But the inconvenient truth is that even in established storms, the models have trouble with the exact placement of moisture plumes, the convergence of winds and the dynamics of lift that leads to precipitation.  As an example, the ‘blizzard’ a few weeks ago was expected to have its heaviest snow south and west of the city.   But the heaviest snow turned out to be north and west.  That error occurred with an existing storm system that was moving and strengthening in time, a relatively ‘simpler’ situation.

In the situation tomorrow, we are dealing with something totally different.  Tomorrow,  the models are ‘smart enough’ to predict the dynamic development of a new storm off the coast, but that’s where the limits of current atmospherics modeling end.   The models have already been inconsistent with the exact placement of this development and they simply can’t do the exact math with moisture, precipitation etc. because the exact initial state of the atmosphere where it will develop can’t be measured right this moment.

Anyone that get’s the exact snow amounts correct tomorrow in any specific location will do it only by luck.  And that includes me.

The best we can do tomorrow is talk about what the models are saying.  It’s likely not going to accurate enough.    For instance, the GFS has already backed off of it’s high QPF, while the NAM now shows another low pressure system forming towards evening at the coast, and its QPF is now very high, over 0.68 inches water.  So 1-6  inches is a good guess of a range.  It could be less and it could be more.

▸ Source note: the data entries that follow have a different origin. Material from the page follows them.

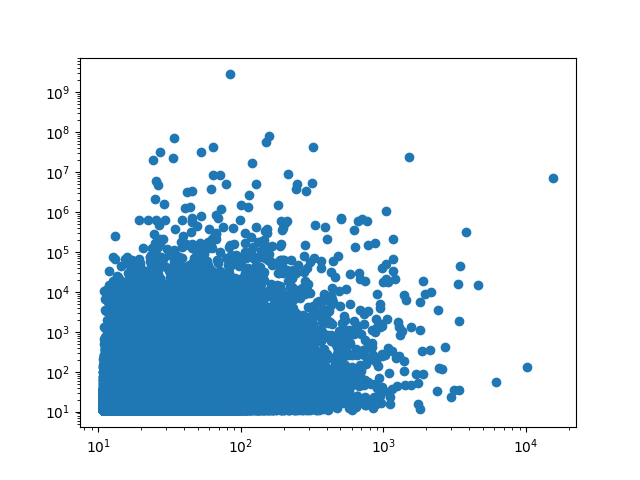
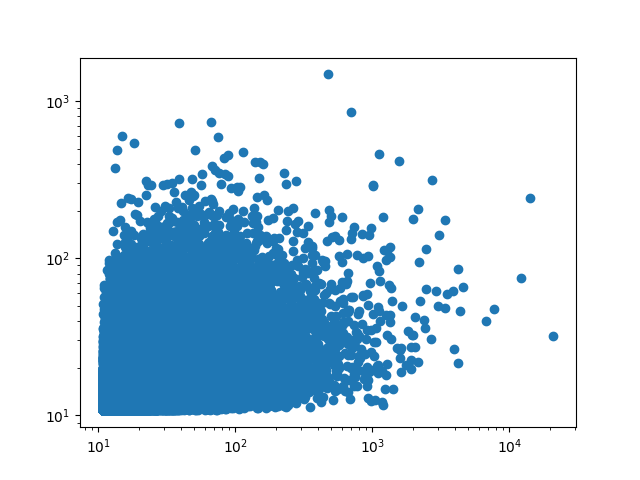
distributions added

diff --git a/dev/distributions/directed-graphs/deg_seq_gen.py b/dev/distributions/directed-graphs/deg_seq_gen.py
@@ -237,6 +237,6 @@ if __name__ == "__main__":
                                                   scale_1=scale_1,
                                                   scale_2=scale_2,
                                                   capula="gaussian",
-                                                  capula_cov_matrix=jnp.array([[1,1.0585],[1.0585,4.485]]))
+                                                  capula_cov_matrix=jnp.array([[1,-0.999],[-0.999,1]]))
     degree_seq.plot('degree_sequence_mixture.png')
     # degree_seq.save('degree_sequence_mixture.txt')

diff --git a/dev/distributions/directed-graphs/distributions.py b/dev/distributions/directed-graphs/distributions.py
@@ -48,7 +48,7 @@ def pareto_inverse_cdf(u: jnp.ndarray, scale: float, shape: float) -> jnp.ndarra
     Returns:
         jnp.ndarray: Inverse CDF of the Pareto distribution
     """
-    return scale * (u)** (-(1 / shape))
+    return scale * (1-u)** (-(1 / shape))
 
 def independent_copula_sample(key: jnp.ndarray, n: int) -> Tuple[jnp.ndarray, jnp.ndarray]:
     """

Sometimes, the most accurate forecast is being honest about the fact that we just can’t know precisely this time around.